Young people are often labelled “lazy, not interested in politics, and egocentric,” says Marie Picoche, who fights exactly these clichés in her role as the 19-year-old head of the French organization Jets d’encre.
The millennial generation – roughly made up of 18- to 34-year-olds – is still a group largely sought after by publishers. They are accused of not wanting to pay for anything, yet everyone seems to want to have a piece of their pie. And that makes sense because many of them are entering their key spending years.
Understanding millennials’ habits
There are ways of monetising on millennial publications. Take theSkimm, a daily email newsletter which tells the major news stories in an under five-minute read. It taps perfectly into the habits and media consumption of this particular generation. And, it makes money through sponsorships.
“They have an audience that is valuable to advertisers,” says Kevin Loker, Program Manager of the American Press Institute (API). TheSkimm is created by Danielle Weisberg and Carly Zakin, two millennial news junkies who started their careers at NBC News. In order to understand their behaviour you need to either be a millennial, or “employ them, and listen to them,” as recommended by the API.
The Norwegian experiment: ‘Date a politician’
In Norway they did just that. During their local elections last September, the newspaper Bergensavisen, in cooperation with public broadcaster NRK, hired four students between 18 and 22 in a bid to reach first-time voters. They were given the freedom to cover the elections in their own way.
Their unconventional approach was immediately apparent in the content they produced: this video below in which they “date” a politician, for example, was an intriguing way to find out more about the politicians’ personalities in an informal, human setting.
A quick glance at the items produced during this experiment also shows how millennials tend to choose more diverse sources. API says that in the US, the millennial generation is “more diverse than any other generation,” and therefore, this needs to be reflected in the newsroom.
“They have a very direct approach,” said Anders Nyland, Editor-in-Chief at Bergensavisen. “They ask different questions, so they produce different stories than established journalists.”
The story matters, not the platform

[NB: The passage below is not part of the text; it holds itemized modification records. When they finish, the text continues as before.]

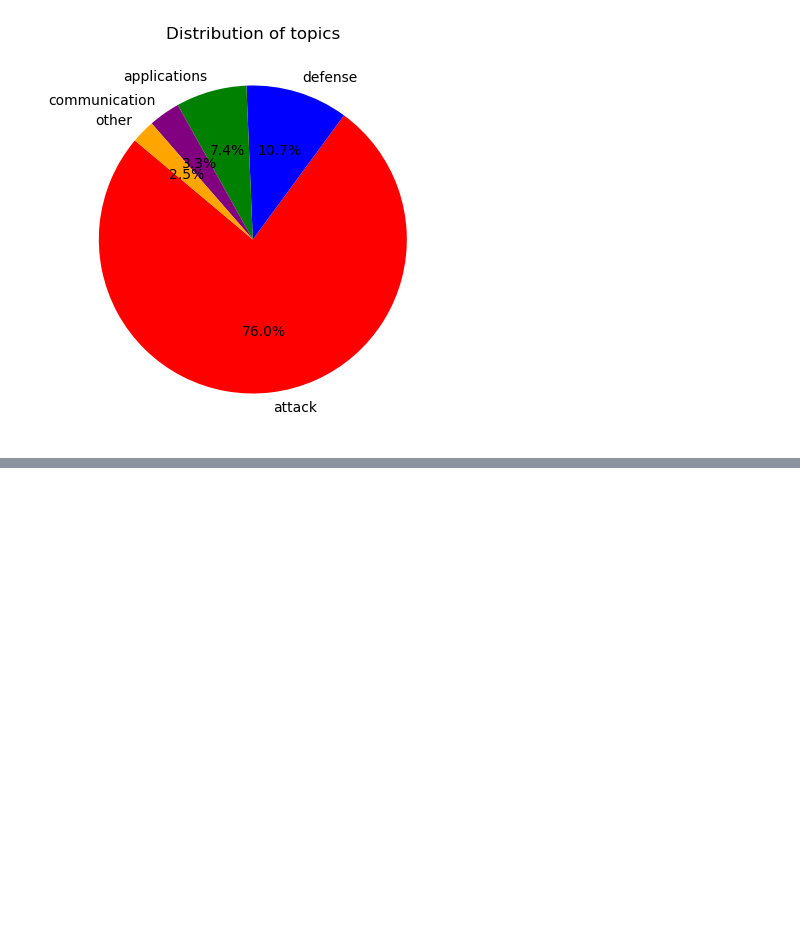
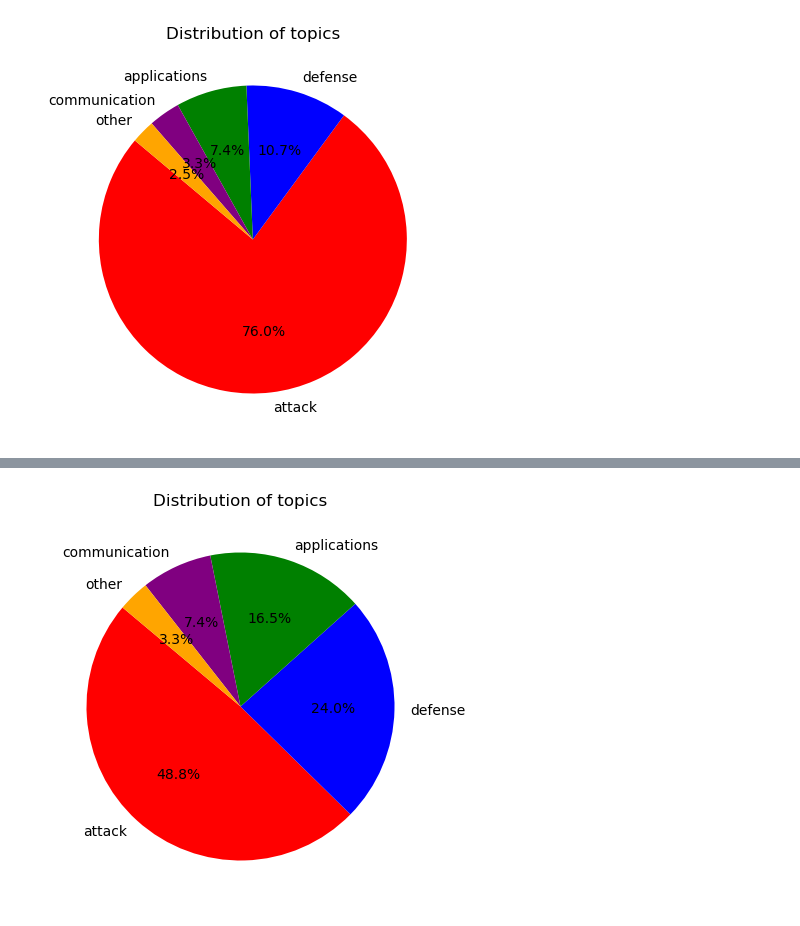
Before and after one commit to HamBa-m/sci-scraper, a Jupyter notebook: notebooks/bertopic.ipynb, the cells around one changed output, grey strips where cells are left out. Saved outputs shown, nothing was run; the diff lists cells and outputs as text; code cells hidden in the pictures; blank space fills up the shorter version.

Commit message:
final final topic modeling wlh

```diff
--- a/notebooks/bertopic.ipynb
+++ b/notebooks/bertopic.ipynb
@@ -249,3 +249,9 @@ plt.show()
 # %%
 # save the papers with topics
 papers.to_csv('papers_topics.csv', index=False)
+# %%
+# rerun the bertopic on the 'attack' topic only
+attack_papers = papers[papers['topic'] == 'attack']
+attack_papers.reset_index(inplace=True)
+attack_clean_text = attack_papers['clean_text']
+attack_embeddings = embedding_model.encode(attack_clean_text, show_progress_bar=True)
@@ -251,0 +333,2 @@ papers.to_csv('papers_topics.csv', index=False)
+# %%
+attack_papers['topic'] = topics
@@ -251,0 +344,15 @@ papers.to_csv('papers_topics.csv', index=False)
+# %%
+name_mapping = {
+    -1: "other",
+    0: "attack",
+    1: "defense",
+    2: "communication",
+    3: "communication",
+    4: "defense",
+    5: "applications",
+    6: "defense",
+    7: "attack",
+    8: "applications"
+}
+
+attack_papers['topic'] = attack_papers['topic'].map(name_mapping)
@@ -251,0 +368,4 @@ papers.to_csv('papers_topics.csv', index=False)
+# %%
+# for each row in both papers and attacks_df, update the column 'topic' value in papers to its corresponding value in attacks_df, using 'Name' column as index
+for file in attack_papers['file']:
+    papers.loc[papers['file'] == file, 'topic'] = attack_papers.loc[attack_papers['file'] == file, 'topic'].values[0]
@@ -251,0 +383,9 @@ papers.to_csv('papers_topics.csv', index=False)
+# %%
+# pie chart
+plt.figure(figsize=(5, 5))
+papers['topic'].value_counts().plot.pie(autopct='%1.1f%%', startangle=140, colors=['red', 'blue', 'green', 'purple', 'orange'])
+plt.title('Distribution of topics')
+plt.ylabel('')
+plt.show()
+# %% [output]
+[figure, added]
```
Also changed, not shown: parts of 10 cells of this notebook, 2 other files.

Unsurprisingly, the four Norwegians made good use of social media. Their messages were notably short, take for example this 10-second video.

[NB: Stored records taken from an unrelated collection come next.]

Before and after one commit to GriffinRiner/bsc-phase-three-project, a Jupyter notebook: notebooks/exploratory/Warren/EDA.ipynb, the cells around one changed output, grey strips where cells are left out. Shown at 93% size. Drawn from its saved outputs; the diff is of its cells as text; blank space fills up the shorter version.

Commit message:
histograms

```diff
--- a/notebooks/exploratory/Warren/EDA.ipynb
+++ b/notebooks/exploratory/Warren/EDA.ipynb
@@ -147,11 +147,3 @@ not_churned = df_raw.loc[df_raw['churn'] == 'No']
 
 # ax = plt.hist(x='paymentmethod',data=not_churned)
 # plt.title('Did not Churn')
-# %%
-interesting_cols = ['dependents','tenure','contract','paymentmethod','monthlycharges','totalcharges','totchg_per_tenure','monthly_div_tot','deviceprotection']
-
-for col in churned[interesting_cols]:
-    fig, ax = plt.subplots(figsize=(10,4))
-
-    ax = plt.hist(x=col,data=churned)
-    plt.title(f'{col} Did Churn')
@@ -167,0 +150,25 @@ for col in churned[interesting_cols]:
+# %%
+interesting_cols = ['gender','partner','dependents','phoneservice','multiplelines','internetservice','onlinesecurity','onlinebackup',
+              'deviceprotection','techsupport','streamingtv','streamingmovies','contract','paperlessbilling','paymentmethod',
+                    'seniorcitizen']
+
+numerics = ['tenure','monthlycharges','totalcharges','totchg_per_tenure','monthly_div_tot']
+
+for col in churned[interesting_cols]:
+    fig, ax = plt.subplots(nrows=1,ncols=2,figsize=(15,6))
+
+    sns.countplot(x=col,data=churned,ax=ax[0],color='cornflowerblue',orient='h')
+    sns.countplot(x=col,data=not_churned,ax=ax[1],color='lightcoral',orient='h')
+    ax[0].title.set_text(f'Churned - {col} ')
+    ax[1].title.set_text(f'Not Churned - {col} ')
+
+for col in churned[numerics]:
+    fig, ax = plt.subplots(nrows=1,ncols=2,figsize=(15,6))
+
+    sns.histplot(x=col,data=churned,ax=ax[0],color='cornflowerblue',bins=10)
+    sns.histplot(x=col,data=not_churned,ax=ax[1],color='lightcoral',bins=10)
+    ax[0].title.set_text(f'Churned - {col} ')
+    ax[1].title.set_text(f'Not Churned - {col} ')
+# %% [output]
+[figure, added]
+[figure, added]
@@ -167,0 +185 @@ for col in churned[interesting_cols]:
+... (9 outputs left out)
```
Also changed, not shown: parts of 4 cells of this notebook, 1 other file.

When it comes to reaching millennials, “you have to embrace not only their way of interacting with stories, but also their way of telling them,” says Anne Jacobsen, CEO of the Norwegian Media Centre. And by that she doesn’t mean chasing the latest platforms.
“They look for good stories, not the platform,” says Anne Jacobsen, CEO of the Norwegian Media Centre.
The point is to find new ways to tell stories. For example, telling them in partnership with the audience, providing services in the local communities that tap into the sharing economy or talking about what’s going on in the newsroom.
Senior editors & millennial journalists
Openness and transparency is something that appeals to this generation. “They share, they are open. They don’t have hierarchies normally, they relate very well to flat structures,” says Jacobsen, “it makes the whole setting different.”
Companies in other industries apply reverse mentoring schemes in which millennials coach baby boomers. These programs prove successful in bridging the gap between different generation. In a newsroom where diversity is crucial, you need senior journalists for their experience, combined with the new generation to adapt quickly to changing consumer behaviours.
Aditya Dhunna, a 22-year-old producer at the 24-hour English news channel NewX in India. He says that his job provides him with great opportunities at his age, but “the collaboration with senior editors is crucial.”